|Photo courtesy of www.hawaiikawaii.net
|Illustration from Conan Doyle's "Hound of the Baskervilles."|
‘Eyes of flaming fire, shaggy… and as big a
Part of the horror these legends instilled was the fear of losing your soul. Because people believed that the physical body needed proper burial for the soul to be released, any animal that was seen to eat carrion was labelled as evil.
|Photo courtesy of Keith Evans.|
|Warwick Castle - photo courtesy of Martin Dawes|
All over Europe tales of spectral hounds exist such as ‘Gabriel’s hounds’ in
Finally, some dogs were used to break spells and bring good luck. Dog’s blood poured at the village threshold would protect the inhabitants from evil and be a barrier for epidemics. Three thousand years ago, when a Prince of China undertook a long journey, disturbingly, he would deliberately roll his cart over a dog to crush the poor animal. The blood was said to consecrate the road and the body buried as a sacrifice to the road god for his goodwill.
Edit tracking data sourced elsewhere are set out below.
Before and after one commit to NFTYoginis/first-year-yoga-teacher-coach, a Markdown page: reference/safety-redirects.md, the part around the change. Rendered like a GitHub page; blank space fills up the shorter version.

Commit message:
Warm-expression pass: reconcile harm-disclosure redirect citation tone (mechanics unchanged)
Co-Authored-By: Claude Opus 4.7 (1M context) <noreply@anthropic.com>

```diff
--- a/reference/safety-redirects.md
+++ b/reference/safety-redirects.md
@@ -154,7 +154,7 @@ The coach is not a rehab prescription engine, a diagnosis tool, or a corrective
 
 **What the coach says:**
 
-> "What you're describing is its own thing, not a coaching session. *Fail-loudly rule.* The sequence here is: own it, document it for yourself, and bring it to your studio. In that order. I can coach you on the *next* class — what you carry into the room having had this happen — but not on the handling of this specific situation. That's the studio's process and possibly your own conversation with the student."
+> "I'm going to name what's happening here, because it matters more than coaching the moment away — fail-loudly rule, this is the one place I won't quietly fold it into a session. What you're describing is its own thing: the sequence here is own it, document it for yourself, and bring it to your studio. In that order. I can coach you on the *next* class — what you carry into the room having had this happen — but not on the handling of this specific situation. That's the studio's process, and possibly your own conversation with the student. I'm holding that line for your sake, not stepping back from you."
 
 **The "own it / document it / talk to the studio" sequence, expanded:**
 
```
Who knows what ghostly form these sacrificial dogs might then take – the Black Shuck perhaps?
|Black dog legends are widespread |
and part of local culture.